He who would stir us now by fiction must either give us an en-
tirely new background or reveal to us the soul of man in its innermost
workings. The first is for the moment being done for us by Mr.
Rudyard Kipling. As one turns over the pages of his Plain Tales from
the Hills, one feels as if one were seated under a palm-tree reading life
by superb flashes of vulgarity. The jaded, second-rate Anglo-Indians
are in exquisite incongruity with their surroundings. The mere lack
of style in the story-teller gives an odd journalistic realism to what he
tells us. From the point of view of literature Mr. Kipling is a genius
who drops his aspirates. From the point of view of life, he is a reporter
who knows vulgarity better than anyone has ever known it. Dickens
knew its clothes [and its comedy]. Mr. Kipling knows its essence [and
its seriousness]. He is our first authority on the second-rate [and has
seen marvellous things through keyholes, and his backgrounds are real
works of art].
… There is no reason why Mr. Rudyard Kipling should not select
vulgarity as his subject-matter, or part of it. For a realistic artist,
certainly, vulgarity is a most admirable subject. How far Mr. Kipling’s
stories really mirror Anglo-Indian society I have no idea at all, nor,
indeed, am I ever much interested in any correspondence between art
and nature.

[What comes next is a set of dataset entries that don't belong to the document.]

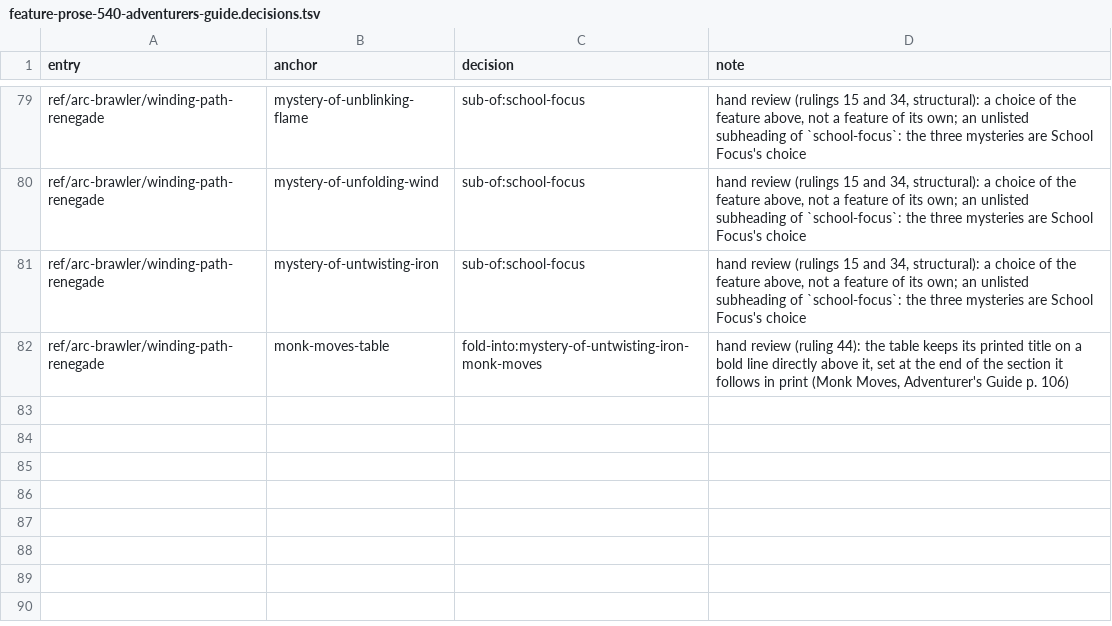
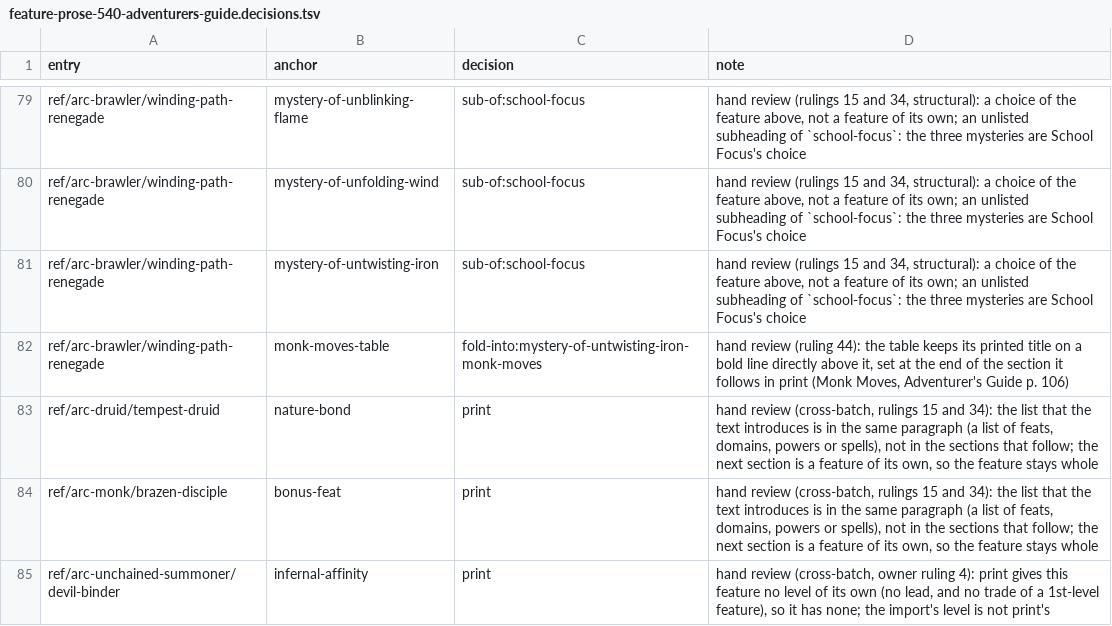
Before and after one commit to phynics/cast-iron-data, a TSV file: scripts/feature-prose-540-adventurers-guide.decisions.tsv, drawn as a sheet; only a part is shown, gaps mark what is left out.

```diff
--- a/scripts/feature-prose-540-adventurers-guide.decisions.tsv
+++ b/scripts/feature-prose-540-adventurers-guide.decisions.tsv
@@ -82 +82,4 @@ ref/arc-brawler/winding-path-renegade	mystery-of-untwisting-iron	sub-of:school-f
 ref/arc-brawler/winding-path-renegade	monk-moves-table	fold-into:mystery-of-untwisting-iron-monk-moves	hand review (ruling 44): the table keeps its printed title on a bold line directly above it, set at the end of the section it follows in print (Monk Moves, Adventurer's Guide p. 106)
+ref/arc-druid/tempest-druid	nature-bond	print	hand review (cross-batch, rulings 15 and 34): the list that the text introduces is in the same paragraph (a list of feats, domains, powers or spells), not in the sections that follow; the next section is a feature of its own, so the feature stays whole
+ref/arc-monk/brazen-disciple	bonus-feat	print	hand review (cross-batch, rulings 15 and 34): the list that the text introduces is in the same paragraph (a list of feats, domains, powers or spells), not in the sections that follow; the next section is a feature of its own, so the feature stays whole
+ref/arc-unchained-summoner/devil-binder	infernal-affinity	print	hand review (cross-batch, owner ruling 4): print gives this feature no level of its own (no lead, and no trade of a 1st-level feature), so it has none; the import's level is not print's
```
Also changed, not shown: scripts/feature-prose-540-advanced-class-guide.decisions.tsv, scripts/feature-prose-540-advanced-players-guide.decisions.tsv, 7 other files.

It seems to me a matter of entirely secondary importance.